In many cases, environmental protection laws are stricter and have stronger punishments than OSHA regulations. Environmental protection has wide public support and considerably more funding than occupational health and safety. There is an entire division of the Department of Justice that handles environmental crimes, and these may carry a much heavier fine or more serious criminal charges.
OSHA’s ability to level criminal charges is usually limited to situations where an employer willfully and knowingly violated safety standards and caused the death of a worker. These cases can be difficult to prove and even more difficult to prosecute. Under the laws regulating environmental crimes, releasing or failing to control any workplace hazard exposure to dangerous substances can be considered a crime, even if the exposure does not result in death or serious injury.
Just like with OSHA fines, the most serious criminal charges will go to employers who repeatedly violate the rules or who fail to correct problems even when they know about them.

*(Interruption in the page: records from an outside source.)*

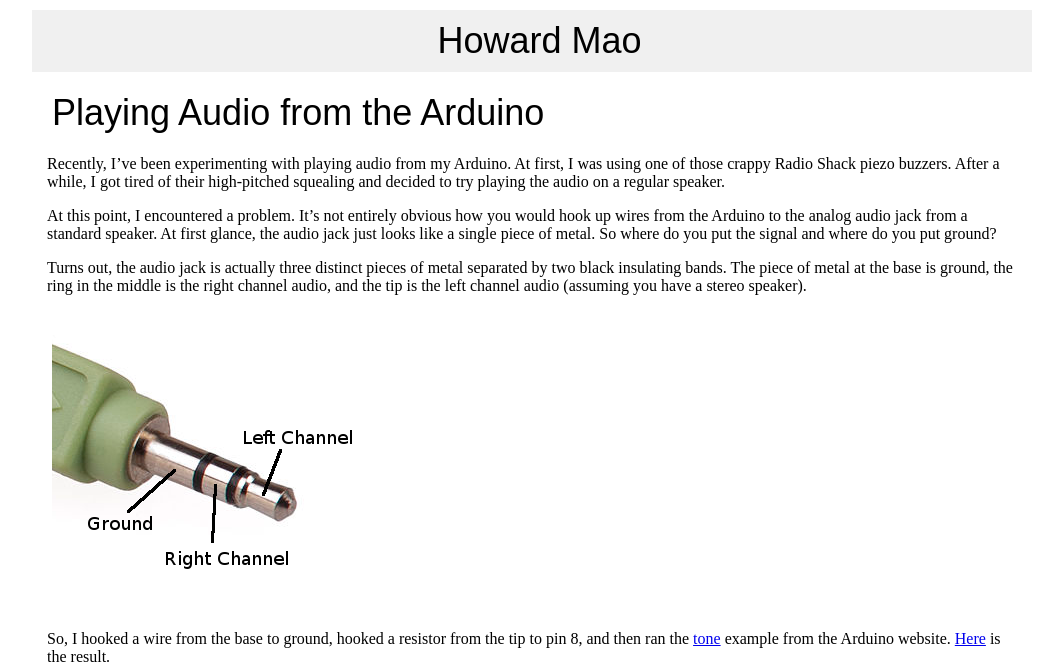
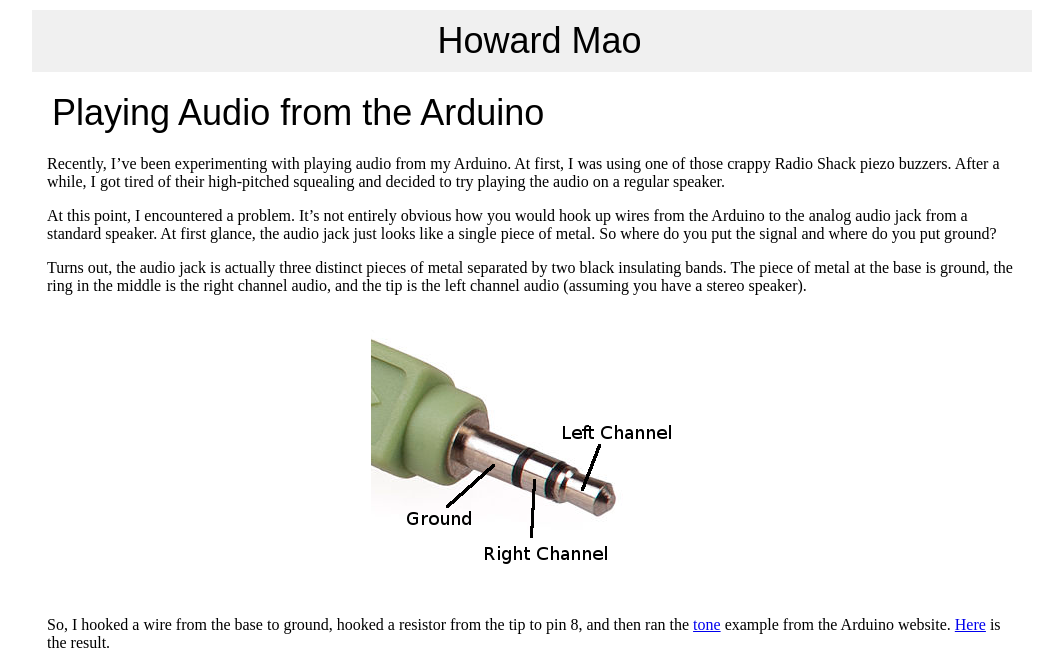
Before and after one commit to zhemao/zhemao.github.com, a Jekyll site: the page built from _posts/2013-01-25-arduino-audio.markdown, in a window 1280 px wide. Shown: the top 668 px of the page, without its empty margins (108-1171 px from the left). Built offline with Jekyll 4.4.1, drawn with Linux system fonts in a browser that asks for light colours; grey boxes are pictures that could not be loaded.

Commit message:
center images

```diff
--- a/css/main.css
+++ b/css/main.css
@@ -59,7 +59,9 @@ li {
 }
 
 img {
-  margin: 5px;
+  margin-left: auto;
+  margin-right: auto;
+  display: block;
 }
 
 #container {
```
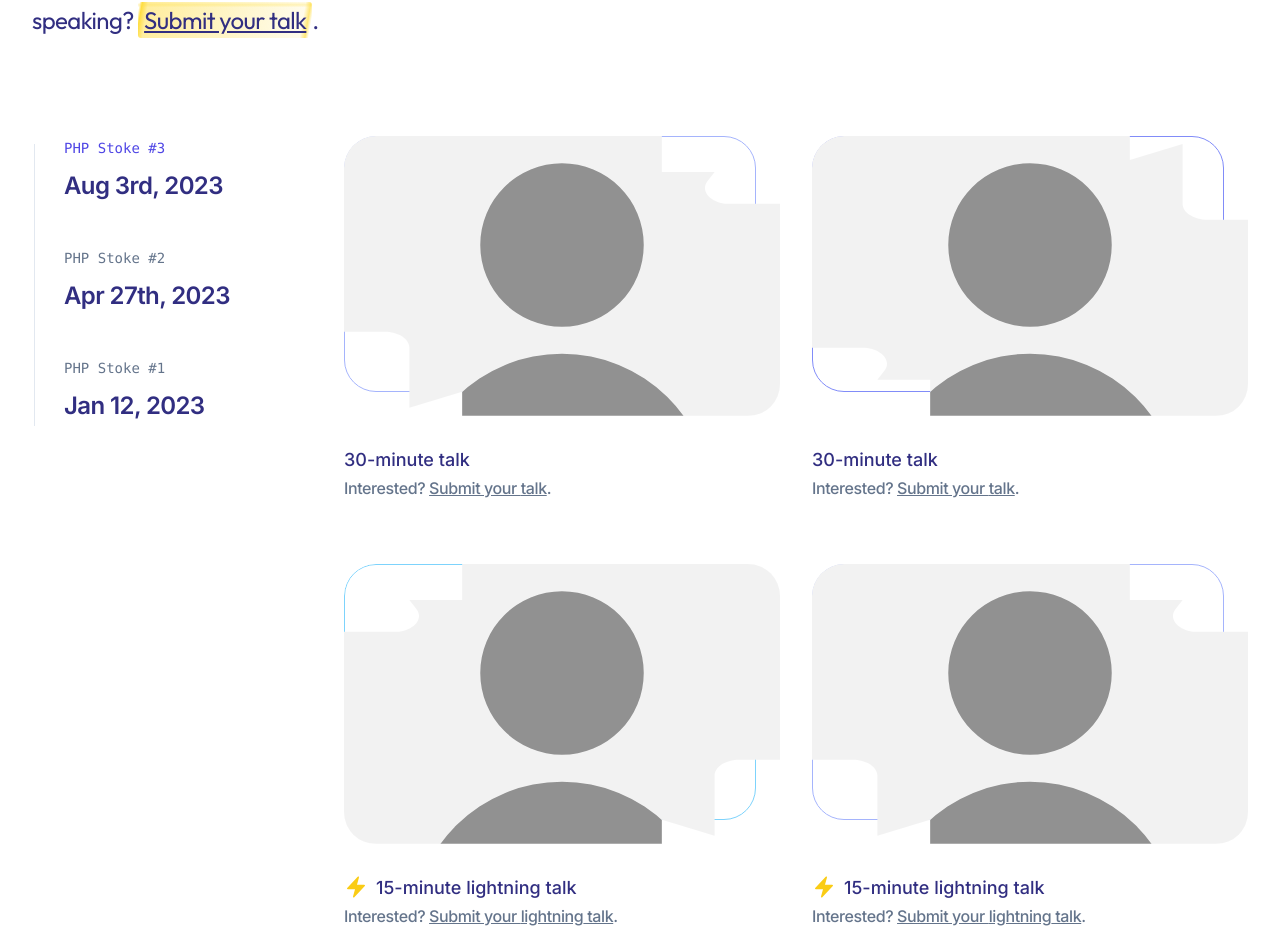
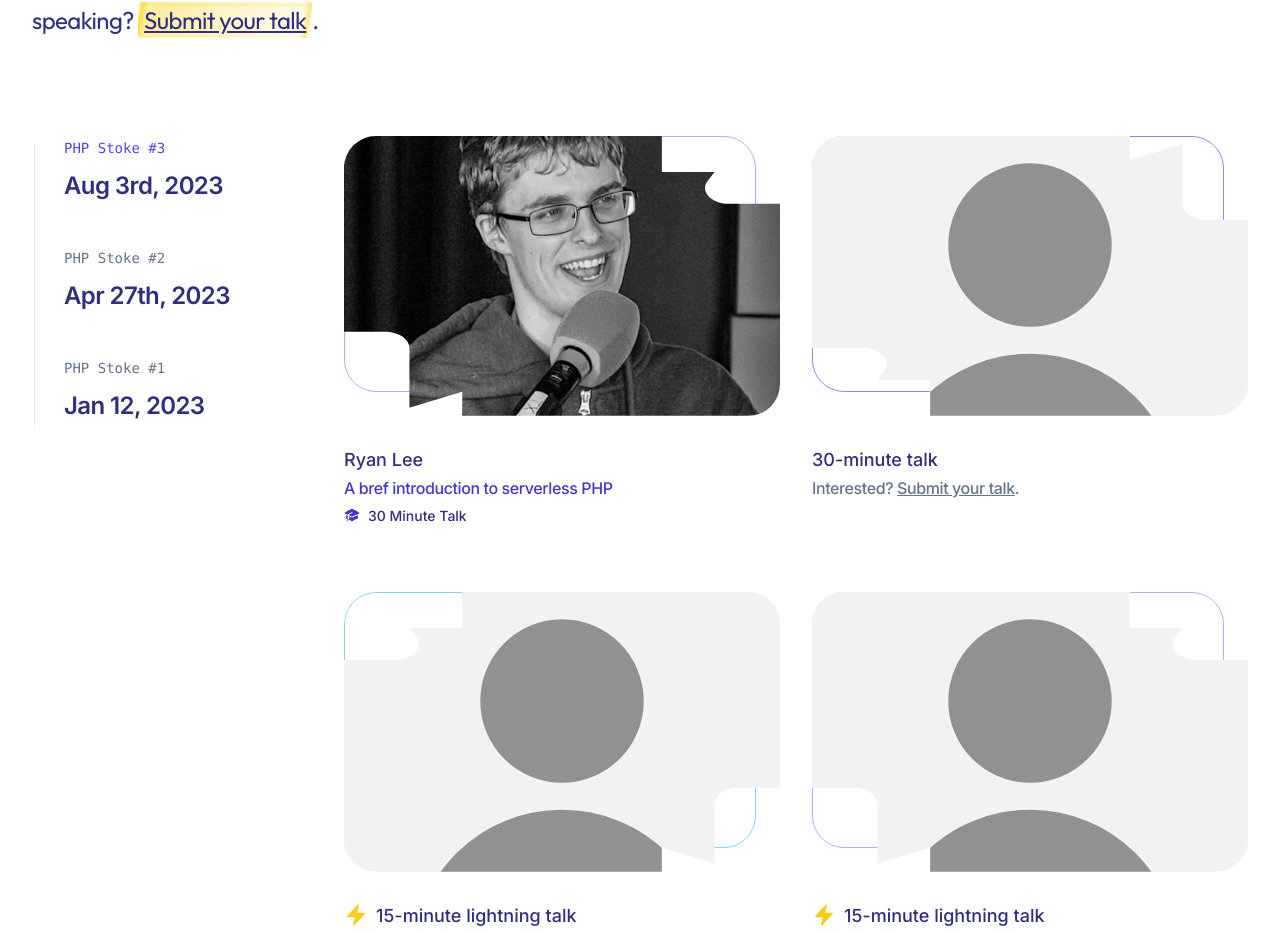
Before and after one commit to phpstoke/phpstoke.co.uk, a Next.js app: page / in a window 1280 px wide. Shown: the part 1968-2901 px from the top of the page. Built offline with nearby package versions, Linux system fonts and the light colour scheme; some icons are missing.

Commit message:
Add Ryan Lee to speaker list

```diff
--- a/src/components/Speakers.jsx
+++ b/src/components/Speakers.jsx
@@ -12,6 +12,7 @@ import andyJonesImage from '@/images/avatars/andy-jones.jpg'
 import jamesSecondeImage from '@/images/avatars/james-seconde.jpg'
 import ashleyAllenImage from '@/images/avatars/ashley-allen.jpeg'
 import danWattImage from '@/images/avatars/dan-watt.jpeg'
+import ryanLeeImage from '@/images/avatars/ryan-lee.jpg'
 
 import { AcademicCapIcon, BoltIcon, UserIcon } from '@heroicons/react/24/solid'
 
@@ -22,8 +23,12 @@ const days = [
     dateTime: '2023-08-03 18:30',
     speakers: [
       {
+        name: 'Ryan Lee',
+        role: null,
+        talk: 'A bref introduction to serverless PHP',
+        image: ryanLeeImage,
         lightning: false,
-        available: true,
+        available: false,
       }, {
         lightning: false,
         available: true,
```
Also changed, not shown: src/images/avatars/ryan-lee.jpg (added).
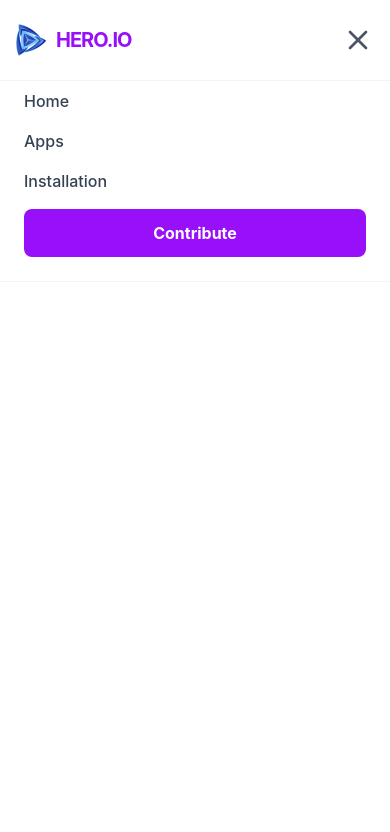
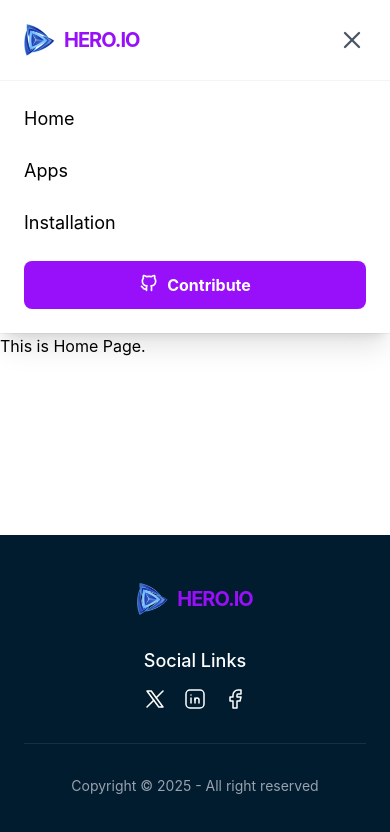
Before and after one commit to adnan-akhlas/hero-io, a React (Vite) app: page / in a window 390 px wide. Both pictures are taken after a click on the button 358 px from the left and 40 px from the top of the page. Shown: the top 832 px of the page. Built offline with nearby package versions, Linux system fonts and the light colour scheme.

Commit message:
feat: add footer & layout setup & some minor icon changes on navbar

```diff
--- /dev/null
+++ b/src/components/layout/Footer.jsx
@@ -0,0 +1,47 @@
+import {
+  IconBrandFacebook,
+  IconBrandLinkedin,
+  IconBrandX,
+} from "@tabler/icons-react";
+import { Link } from "react-router";
+import logo from "../../assets/logo.png";
+
+export default function Footer() {
+  return (
+    <footer className="bg-[#001c2e] text-white py-12 px-6 mt-auto">
+      <div className="max-w-7xl mx-auto">
+        <div className="flex flex-col md:flex-row justify-between items-center gap-8 mb-8">
+          <Link to="/" className="flex items-center gap-2 group">
+            <div className="relative w-8 h-8 flex items-center justify-center">
+              <img src={logo} />
+            </div>
+            <span className="text-xl font-bold tracking-tighter text-purple-600">
+              HERO.IO
+            </span>
+          </Link>
+
+          <div className="flex flex-col items-center md:items-end gap-3">
+            <h3 className="text-lg font-medium">Social Links</h3>
+            <div className="flex gap-4">
+              <a href="#" className="hover:text-blue-400 transition-colors">
+                <IconBrandX size={24} stroke={1.5} />
+              </a>
+              <a href="#" className="hover:text-blue-400 transition-colors">
+                <IconBrandLinkedin size={24} stroke={1.5} />
+              </a>
+              <a href="#" className="hover:text-blue-400 transition-colors">
+                <IconBrandFacebook size={24} stroke={1.5} />
+              </a>
+            </div>
+          </div>
+        </div>
+
+        <div className="border-t border-gray-700/50 w-full mb-8"></div>
+
+        <p className="text-center text-gray-400 text-sm">
+          Copyright © 2025 - All right reserved
+        </p>
+      </div>
+    </footer>
+  );
+}
--- a/src/components/layout/Navbar.jsx
+++ b/src/components/layout/Navbar.jsx
@@ -1,10 +1,10 @@
+import { IconBrandGithub, IconMenu2, IconX } from "@tabler/icons-react";
 import { useState } from "react";
-import { NavLink, Link } from "react-router";
-import { IconBrandGithubFilled } from "@tabler/icons-react";
+import { Link, NavLink } from "react-router";
 import logo from "../../assets/logo.png";
 
 export default function Navbar() {
-  const [isMenuOpen, setIsMenuOpen] = useState(false);
+  const [isOpen, setIsOpen] = useState(false);
 
   const linkStyles = ({ isActive }) =>
     `transition-all duration-200 border-b-2 pb-1 font-medium ${
@@ -14,9 +14,8 @@ export default function Navbar() {
     }`;
 
   return (
-    <nav className="fixed top-0 left-0 w-full bg-white border-b border-gray-100 z-50">
-      <div className="max-w-7xl mx-auto px-4 sm:px-6 lg:px-8">
-        <div className="flex justify-between items-center h-20">
+    <nav className="sticky top-0 left-0 w-full bg-white border-b border-gray-100 z-50">
+      <div className="max-w-7xl mx-auto px-6 h-20 flex justify-between items-center">
         <Link to="/" className="flex items-center gap-2 group">
           <div className="relative w-8 h-8 flex items-center justify-center">
             <img src={logo} />
@@ -27,95 +26,54 @@ export default function Navbar() {
         </Link>
 
         <div className="hidden md:flex items-center gap-10">
-            <NavLink title="Home" to="/" className={linkStyles}>
+          <NavLink to="/" className={linkStyles}>
             Home
           </NavLink>
-            <NavLink title="Apps" to="/apps" className={linkStyles}>
+          <NavLink to="/apps" className={linkStyles}>
             Apps
           </NavLink>
-            <NavLink
-              title="Installation"
-              to="/installation"
-              className={linkStyles}
-            >
+          <NavLink to="/installation" className={linkStyles}>
             Installation
           </NavLink>
         </div>
 
-          <div className="hidden md:block">
-            <a
-              href="https://github.com"
-              target="_blank"
-              rel="noreferrer"
-              className="flex items-center gap-2 bg-purple-600 text-white px-5 py-2.5 rounded-lg font-semibold hover:bg-purple-700 transition-all shadow-md active:scale-95"
+        <button className="hidden md:flex items-center gap-2 bg-purple-600 text-white px-5 py-2.5 rounded-lg font-semibold hover:bg-purple-700 transition-all">
+          <IconBrandGithub size={20} />
+          Contribute
+        </button>
+
+        <button
+          onClick={() => setIsOpen(!isOpen)}
+          className="md:hidden text-gray-600"
         >
-              <IconBrandGithubFilled />
-              Contribute
-            </a>
+          {isOpen ? <IconX size={28} /> : <IconMenu2 size={28} />}
+        </button>
       </div>
 
-          <div className="md:hidden flex items-center">
-            <button
-              onClick={() => setIsMenuOpen(!isMenuOpen)}
-              className="text-gray-600 hover:text-purple-600 focus:outline-none"
-            >
-              <svg
-                className="h-8 w-8"
-                fill="none"
-                viewBox="0 0 24 24"
-                stroke="currentColor"
-              >
-                {isMenuOpen ? (
-                  <path
-                    strokeLinecap="round"
-                    strokeLinejoin="round"
-                    strokeWidth={2}
-                    d="M6 18L18 6M6 6l12 12"
-                  />
-                ) : (
-                  <path
-                    strokeLinecap="round"
-                    strokeLinejoin="round"
-                    strokeWidth={2}
-                    d="M4 6h16M4 12h16M4 18h16"
-                  />
-                )}
-              </svg>
-            </button>
-          </div>
-        </div>
-      </div>
-
-      <div
-        className={`md:hidden overflow-hidden transition-all duration-300 ${isMenuOpen ? "max-h-64 opacity-100" : "max-h-0 opacity-0"}`}
-      >
-        <div className="px-6 pt-2 pb-6 space-y-4 bg-white border-t border-gray-100 shadow-xl">
-          <NavLink
-            to="/"
-            onClick={() => setIsMenuOpen(false)}
-            className="block text-gray-700 hover:text-purple-600 font-medium"
-          >
+      {isOpen && (
+        <div className="md:hidden bg-white border-t border-gray-100 p-6 flex flex-col gap-6 shadow-xl">
+          <NavLink to="/" onClick={() => setIsOpen(false)} className="text-lg">
             Home
           </NavLink>
           <NavLink
             to="/apps"
-            onClick={() => setIsMenuOpen(false)}
-            className="block text-gray-700 hover:text-purple-600 font-medium"
+            onClick={() => setIsOpen(false)}
+            className="text-lg"
           >
             Apps
           </NavLink>
           <NavLink
             to="/installation"
-            onClick={() => setIsMenuOpen(false)}
-            className="block text-gray-700 hover:text-purple-600 font-medium"
+            onClick={() => setIsOpen(false)}
+            className="text-lg"
           >
             Installation
           </NavLink>
-          <button className="w-full bg-purple-600 text-white py-3 rounded-lg font-bold">
-            Contribute
+          <button className="bg-purple-600 text-white w-full py-3 rounded-lg font-bold flex justify-center gap-2">
+            <IconBrandGithub size={20} /> Contribute
           </button>
         </div>
-      </div>
+      )}
     </nav>
   );
 }
--- a/src/layouts/RootLayout.jsx
+++ b/src/layouts/RootLayout.jsx
@@ -1,11 +1,15 @@
 import { Outlet } from "react-router";
 import Navbar from "../components/layout/Navbar";
+import Footer from "../components/layout/Footer";
 
 export default function RootLayout() {
   return (
-    <div>
+    <div className="min-h-screen flex flex-col">
       <Navbar />
-      <Outlet />
+      <main className="grow">
+        <Outlet />
+      </main>
+      <Footer />
     </div>
   );
 }
```
Lines whose indentation alone changed are shown as unchanged.
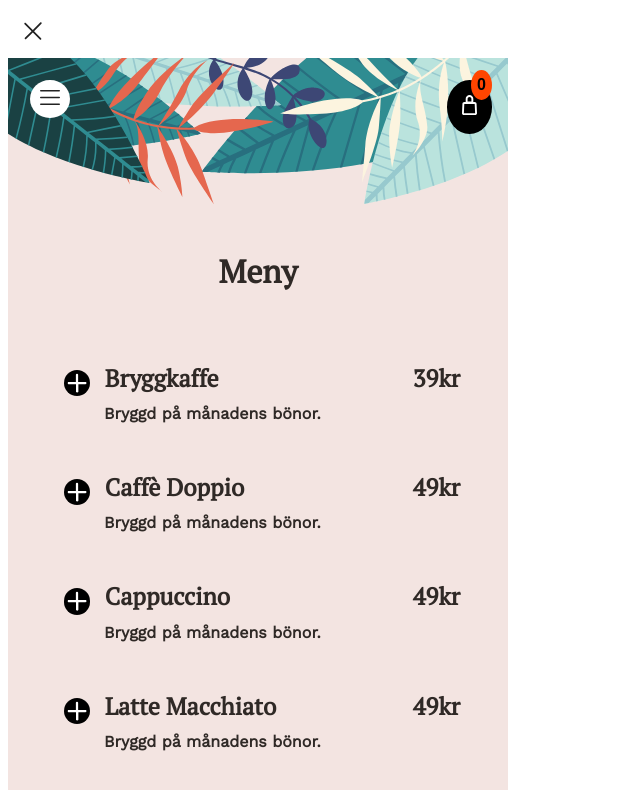
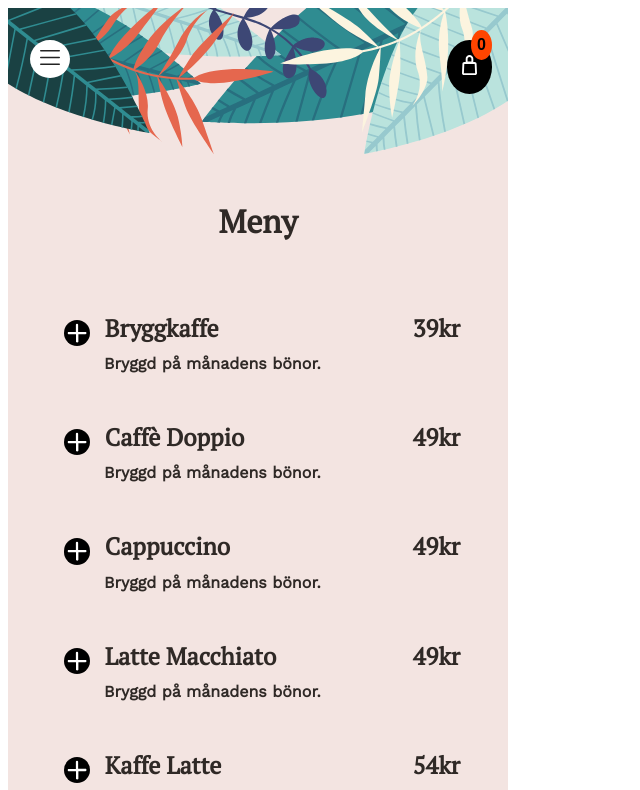
Before and after one commit to oskarskold/AirBean, a Vue app: page / in a window 1280 px wide. Shown: the top 790 px of the page, without its empty margins (0-640 px from the left). Built offline with nearby package versions, Linux system fonts and the light colour scheme.

Commit message:
Add styling for button and fonts

```diff
--- a/src/App.vue
+++ b/src/App.vue
@@ -1,10 +1,5 @@
 <template>
   <div id="app">
-    <div class="nav">
-      <router-link to="/nav"
-        ><img src="@/assets/graphics/close.svg" alt="close" width="18px"
-      /></router-link>
-    </div>
     <router-view />
   </div>
 </template>
@@ -17,6 +12,8 @@
   text-align: center;
   color: #2c3e50;
   max-width: 500px;
+  margin: 0;
+  padding: 0;
 }
 
 #nav {
--- a/src/components/Konto.vue
+++ b/src/components/Konto.vue
@@ -1,6 +1,12 @@
 <template>
+  <div>
     <div class="container">
       <header>
+        <router-link to="/nav">
+          <button class="menu-btn">
+            <img src="../assets/graphics/navicon.svg" width="20" />
+          </button>
+        </router-link>
         <img src="@/assets/graphics/graphics-header.svg" alt="header" />
       </header>
       <main>
@@ -42,6 +48,7 @@
         </div>
       </section>
     </div>
+  </div>
 </template>
 
 <script>
@@ -59,12 +66,14 @@ h1,
 p {
   color: #f3e4e1;
 }
+header img {
+}
+
 .container {
   display: flex;
   flex-direction: column;
   align-items: center;
   background: #2f2926;
-  padding: 2rem;
 }
 .order {
   display: flex;
@@ -72,4 +81,13 @@ p {
   width: 300px;
   border-bottom: 1px solid #ffffff;
 }
+.menu-btn {
+  padding: 10px;
+  border-radius: 50%;
+  border: none;
+  background-color: white;
+  position: absolute;
+  top: 30px;
+  left: 30px;
+}
 </style>
--- a/src/components/Login.vue
+++ b/src/components/Login.vue
@@ -56,6 +56,7 @@ h1,
 p {
   color: #2f2926;
 }
+
 h1 {
   margin: 0;
 }
--- a/src/views/About.vue
+++ b/src/views/About.vue
@@ -74,7 +74,7 @@ h4 {
   border: none;
   background-color: white;
   position: absolute;
-  top: 80px;
+  top: 40px;
   left: 30px;
 }
 
--- a/src/views/Menu.vue
+++ b/src/views/Menu.vue
@@ -80,7 +80,7 @@ h1 {
   border: none;
   background-color: white;
   position: absolute;
-  top: 80px;
+  top: 40px;
   left: 30px;
 }
 .bag-btn {
@@ -89,7 +89,7 @@ h1 {
   border-radius: 50%;
   border: none;
   position: absolute;
-  top: 80px;
+  top: 40px;
 }
 .cart {
   display: flex;
@@ -104,7 +104,7 @@ h1 {
   font-size: 1rem;
   font-weight: 700;
   position: absolute;
-  top: 70px;
+  top: 30px;
 }
 li {
   color: #2f2926;
--- a/src/views/Nav.vue
+++ b/src/views/Nav.vue
@@ -25,6 +25,8 @@ export default {};
 .wrapper {
   background: #2f2926;
   color: white;
+  margin: 0;
+  padding: 0;
 }
 
 nav {
```
Lines whose indentation alone changed are shown as unchanged.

Bringing in the Department of Justice and their regulation of environmental laws is likely to affect companies who aren’t following the rules for controlling or cleaning up their hazardous materials.
Workplace hazard exposure includes materials such as dust and fumes from many types of industrial processes. Some examples are welding, plasma or laser cutting, manufacturing of plastics and resins, printing inks and pigments, as well as production of chemicals or fertilizers.
OSHA usually sets exposure limits for employees. Environmental regulations set limits for how much of a material can be released into the environment, regardless of the exposure to individual employees. Under the Department of Justice, hazardous materials being released inside a facility can be handled under environmental laws.
For metalworking facilities, hexavalent chromium, manganese, and other components of cutting and welding fumes are heavily regulated as environmental toxins. Exposing people to these materials, inside or outside, can be an environmental crime. Hexavalent chromium often contaminates drinking water, and it’s a major environmental concern.
For any company that either uses or produces hazardous dust or fumes, a dust collection system is very important for limiting exposure. The system will not only keep the materials away from workers, but also collects them safely and allows you to dispose of them properly. A dust and fume collection system that’s maintained and used correctly is a necessary tool for controlling hazardous airborne particles or fumes.